[media-credit name=”Credit: Chris Graythen/Getty Images” align=”alignright” width=”256″][/media-credit]Why it is that NASCAR feels it has to tweak the All-Star race. Consider this. The All-Star Game, the mid-summer classic plays nine innings and all rules apply. The NBA All-Star event follows the rules and the NFL late season All-Star game still plays four quarters and follows the rules. Yet, NASCAR, who lusts after those stick and ball sports thinks they have to mess with the format. What they did on Saturday night was really screw up the formula. They once again made it so that those smarter than you and me could manipulate the race. Sure, strategy is part of sports, but this went to the extreme.
First they gave a real advantage to the winner of the pit crew competition held earlier in the week. The winner of that “competition” got their choice of pit stalls. Back in the day, the pit crew competition was held at North Carolina Speedway, now Rockingham Speedway, on a real race track with the driver of the car in the driver’s seat. Nowadays, it’s in some area in Uptown Charlotte with any number of people behind the wheel. No longer do drivers drive off after service. The cars are pushed to the so-called finish line with girlfriends and notables, in some case, behind the wheel. Strike One.
Then, someone decided that a reward would be given to each driver who won four of the five segments of the race. Each would be allowed to pit first through fourth on the final segment. In past races, the field was inverted, but not this time. The rich get richer. Jimmie Johnson first and followed by Matt Kenseth and Brad Keselowski moved to the back and stroked around because they knew that in the end, they would have an advantage.
Only Dale Earnhardt, Jr. didn’t have the luxury, winning the fourth segment. Truth is that it robbed the fans on TV and at the track of seeing the five-time champ, the current Daytona 500 champ, and a rising star, were robbed of seeing these stars race.
Sure, it was the correct strategy, given the rules that must have been formulated by someone who didn’t understand what would happen. As it turned out, the format ruined the racing. Sure, it’s just an All-Star race, but to fans, it looked like a fix. I’m sure if they had run 90 laps, Jimmie Johnson would have won, but all the format changes just added to the misery.
The racing was good back in the pack, but the real fast cars, somewhat like baseball’s Prince Fielder or Albert Pujols sitting out the middle innings, were sitting in the back waiting for the final ten laps or the ninth inning in baseball terms. It was just a little joke on those that raced in that last segment. The real power was at the back of the field, waiting for the end.
Crazy! Do baseball, football, and basketball players take steroids to beef up for the All-Star game? And yet we see trick engines and apparently no rules.
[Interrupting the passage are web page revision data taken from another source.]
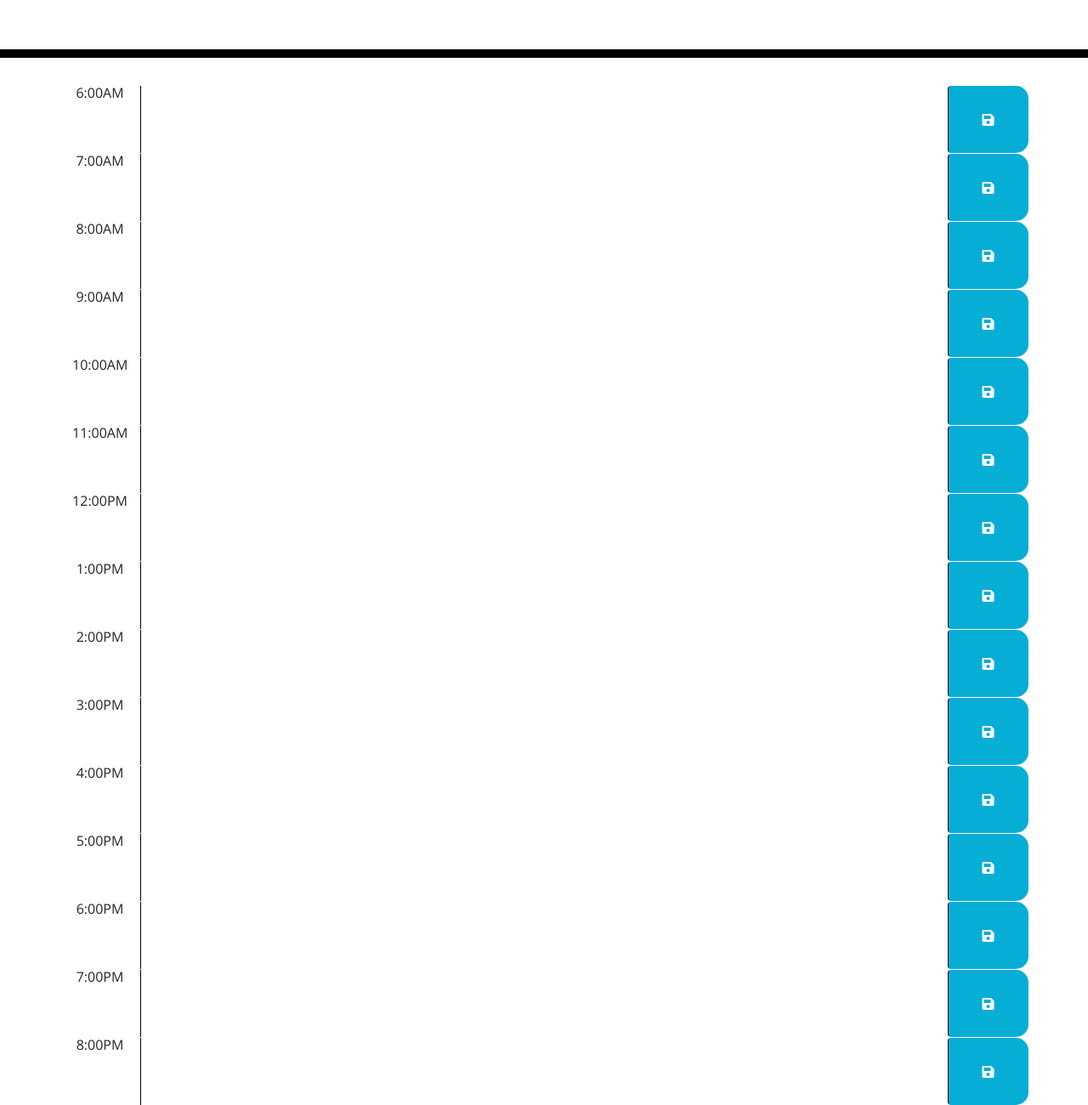
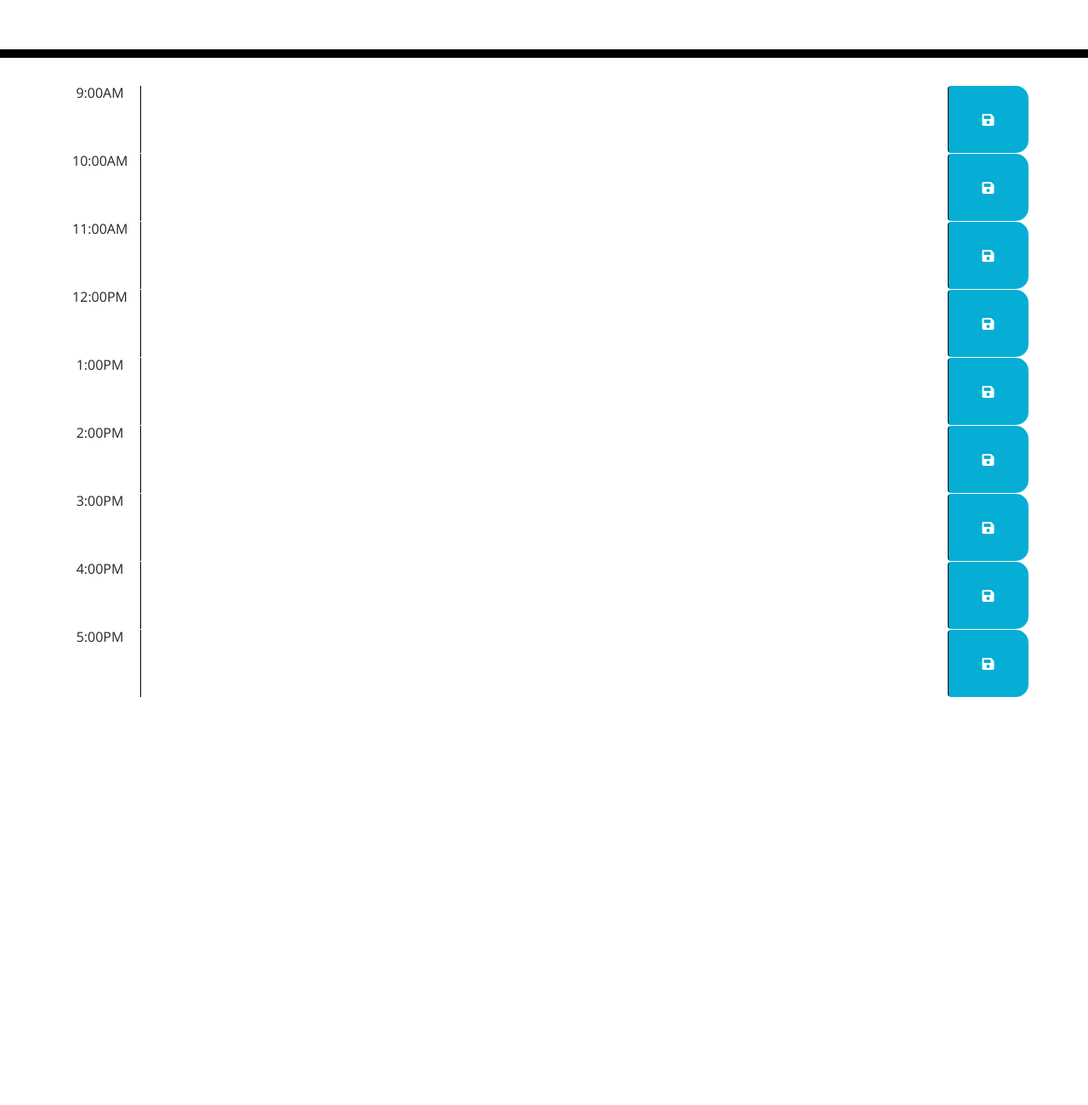
Before and after one commit to Whit1JL/Day-Planner, a plain HTML site: page index.html in a window 1280 px wide. Shown: the part 200-1500 px from the top of the page at 85% size. After the commit the page ends 1020 px from the top, so only its background shows below. Drawn offline with nearby package versions, Linux system fonts and the light colour scheme; files that its build step writes are made by us from their sources.

Commit message:
Omitted some items

```diff
--- a/index.html
+++ b/index.html
@@ -33,24 +33,6 @@
 
       <!-- Timeblocks below -->
       <!-- div 3 columns (time, text area, save button) -->
-
-      <div class="row time-block">
-        <div class="col-md-1">6:00AM</div>
-        <textarea id="6am" class="col-md-10"></textarea>
-        <button data-value="6am" class="btn saveBtn col-md-1"><i class="fas fa-save"></i></button>
-      </div>
-
-      <div class="row time-block">
-        <div class="col-md-1">7:00AM</div>
-        <textarea id="7am" class="col-md-10"></textarea>
-        <button data-value="7am" class="btn saveBtn col-md-1"><i class="fas fa-save"></i></button>
-      </div>
-
-      <div class="row time-block">
-        <div class="col-md-1">8:00AM</div>
-        <textarea id="8am" class="col-md-10"></textarea>
-        <button data-value="8am" class="btn saveBtn col-md-1"><i class="fas fa-save"></i></button>
-      </div>
 
       <div class="row time-block">
         <div class="col-md-1">9:00AM</div>
@@ -106,24 +88,6 @@
         <button data-value="5pm" class="btn saveBtn col-md-1"><i class="fas fa-save"></i></button>
       </div>
 
-      <div class="row time-block">
-        <div class="col-md-1">6:00PM</div>
-        <textarea id="6pm" class="col-md-10"></textarea>
-        <button data-value="6pm" class="btn saveBtn col-md-1"><i class="fas fa-save"></i></button>
-      </div>
-
-      <div class="row time-block">
-        <div class="col-md-1">7:00PM</div>
-        <textarea id="7pm" class="col-md-10"></textarea>
-        <button data-value="7pm" class="btn saveBtn col-md-1"><i class="fas fa-save"></i></button>
-      </div>
-
-      <div class="row time-block">
-        <div class="col-md-1">8:00PM</div>
-        <textarea id="8pm" class="col-md-10"></textarea>
-        <button data-value="8pm" class="btn saveBtn col-md-1"><i class="fas fa-save"></i></button>
-      </div>
-
     </div>
 
 
```
Also changed, not shown: assets/script.js (+20 -0 lines).
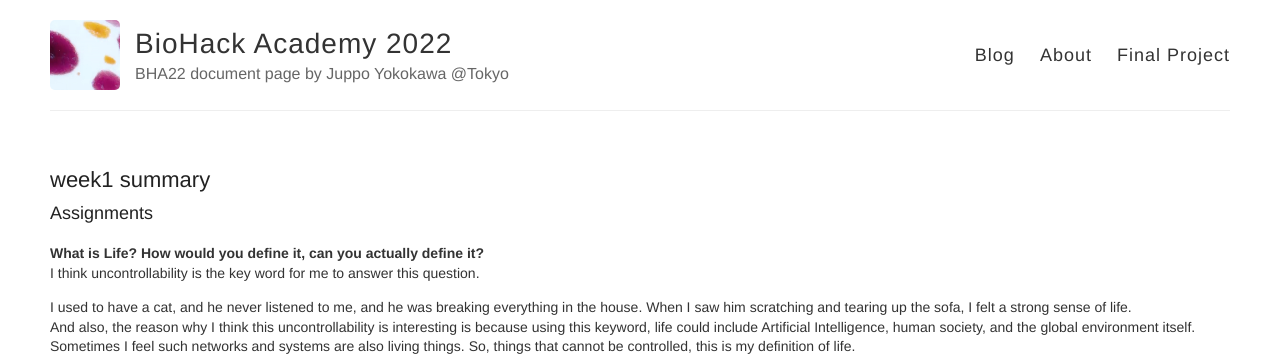
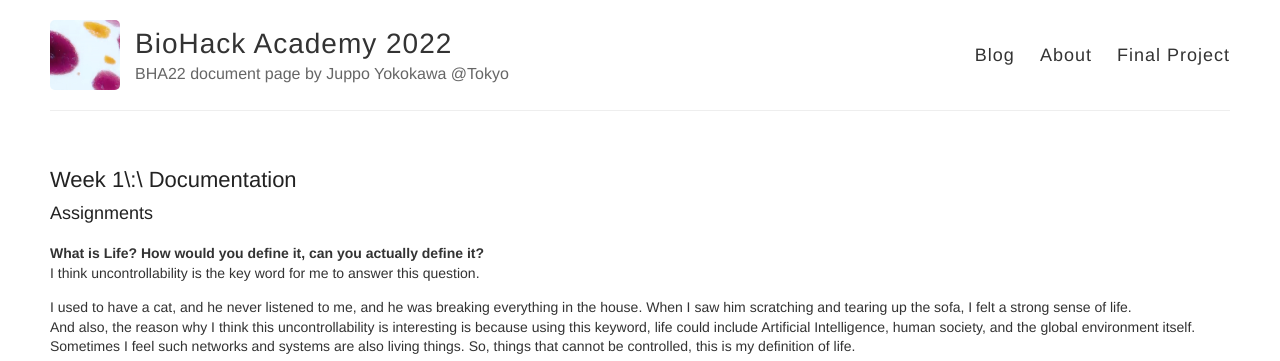
Before and after one commit to juppoyokokawa/bha22, a Jekyll site: the page built from _posts/2022-03-07-week1sum.md, in a window 1280 px wide. Shown: the top 361 px of the page. Built offline with Jekyll 4.4.1, drawn with Linux system fonts in a browser that asks for light colours.

Commit message:
Update 2022-03-07-week1sum.md

```diff
--- a/_posts/2022-03-07-week1sum.md
+++ b/_posts/2022-03-07-week1sum.md
@@ -1,6 +1,6 @@
 ---
 layout: post
-title: week1 summary
+title: Week 1\:\ Documentation
 ---
 
 ## Assignments
```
Fans love the All-Star race, but those making decisions need to look at what we are doing—racing—and let it be straight up. Saw a tweet from Steven Wallace. He said the race was perfect. No wrecks and no passing. That’s an exaggeration, but true in some ways.
My response was that our drivers have become too good to make mistakes or that they are too good to settle because some are just too good. Either way, that’s sad.
The “Pass In the Grass” and the close competition at the end of these races is only a memory. It’s all about finding a loophole in the rules and exploiting it, as usual. But this time, NASCAR, or whoever changed the format, made it easy. I guess I’m in the minority.